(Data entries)
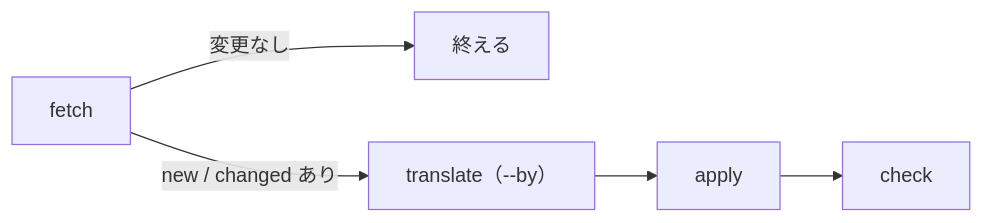
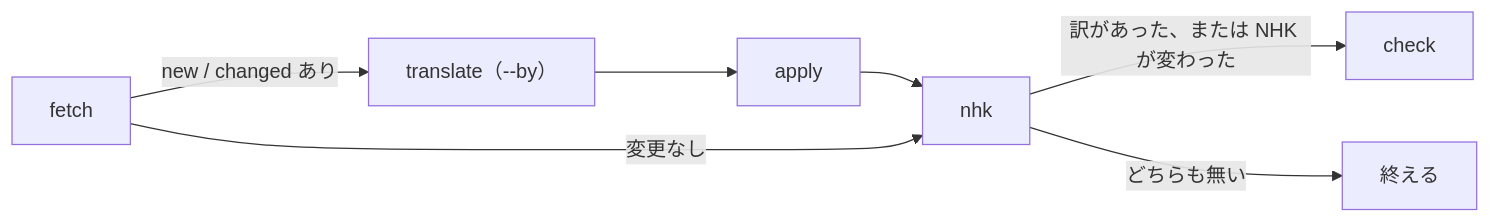
The first of 2 diagrams in docs/update-release-notes.md (ytani01/jp-long-typing), drawn with Mermaid before and after one commit. The commit also changed other lines of this file and 4 other files, not shown here.

````diff
--- a/docs/update-release-notes.md
+++ b/docs/update-release-notes.md
@@ -54,5 +54,7 @@
 ```mermaid
 flowchart LR
-  A[fetch] -->|変更なし| Z[終える]
-  A -->|new / changed あり| C["translate（--by）"] --> D[apply] --> E[check]
+  A[fetch] -->|new / changed あり| C["translate（--by）"] --> D[apply] --> N[nhk]
+  A -->|変更なし| N
+  N -->|訳があった、または NHK が変わった| E[check]
+  N -->|どちらも無い| Z[終える]
 ```
````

**Directions**
Wherever the word "release" appears in the entries above, copy that line.

**Answer section**
The first of 2 diagrams in docs/update-release-notes.md (ytani01/jp-long-typing), drawn with Mermaid before and after one commit. The commit also changed other lines of this file and 4 other files, not shown here.
--- a/docs/update-release-notes.md
+++ b/docs/update-release-notes.md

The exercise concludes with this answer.